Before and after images
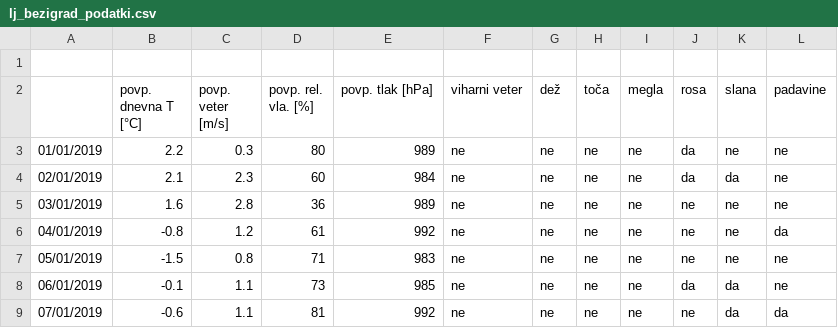
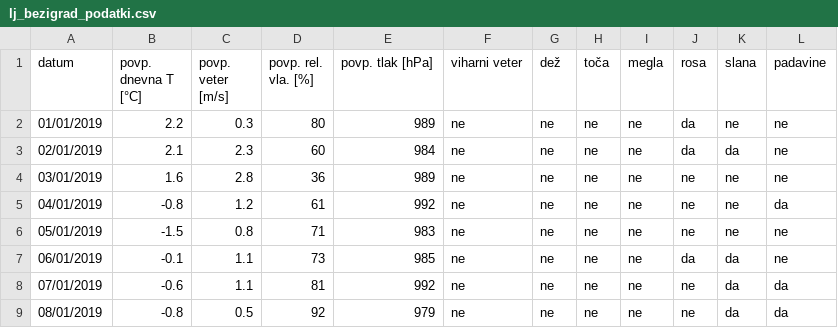
Before and after one commit to TilenBerlak/PR19TBANLRMIUS, a CSV file: podatki/lj_bezigrad_podatki.csv, drawn as a sheet; only a part is shown; the shorter side is filled out with more unchanged rows.

Commit message:
popravu csv od bezigrada

```diff
--- a/podatki/lj_bezigrad_podatki.csv
+++ b/podatki/lj_bezigrad_podatki.csv
@@ -1,3 +1,2 @@
-;;;;;;;;;;;
-;povp. dnevna T [°C];povp. veter [m/s];povp. rel. vla. [%];povp. tlak [hPa];viharni veter;dež;toča;megla;rosa;slana;padavine
+datum;povp. dnevna T [°C];povp. veter [m/s];povp. rel. vla. [%];povp. tlak [hPa];viharni veter;dež;toča;megla;rosa;slana;padavine
 01/01/2019;2.2;0.3;80;989;ne;ne;ne;ne;da;ne;ne
```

Exercise description
Could the entries above be written out word for word, with no pictures?

The answer
Before and after one commit to TilenBerlak/PR19TBANLRMIUS, a CSV file: podatki/lj_bezigrad_podatki.csv, drawn as a sheet; only a part is shown; the shorter side is filled out with more unchanged rows.

Commit message:
popravu csv od bezigrada

```diff
--- a/podatki/lj_bezigrad_podatki.csv
+++ b/podatki/lj_bezigrad_podatki.csv
@@ -1,3 +1,2 @@
-;;;;;;;;;;;
-;povp. dnevna T [°C];povp. veter [m/s];povp. rel. vla. [%];povp. tlak [hPa];viharni veter;dež;toča;megla;rosa;slana;padavine
+datum;povp. dnevna T [°C];povp. veter [m/s];povp. rel. vla. [%];povp. tlak [hPa];viharni veter;dež;toča;megla;rosa;slana;padavine
 01/01/2019;2.2;0.3;80;989;ne;ne;ne;ne;da;ne;ne
```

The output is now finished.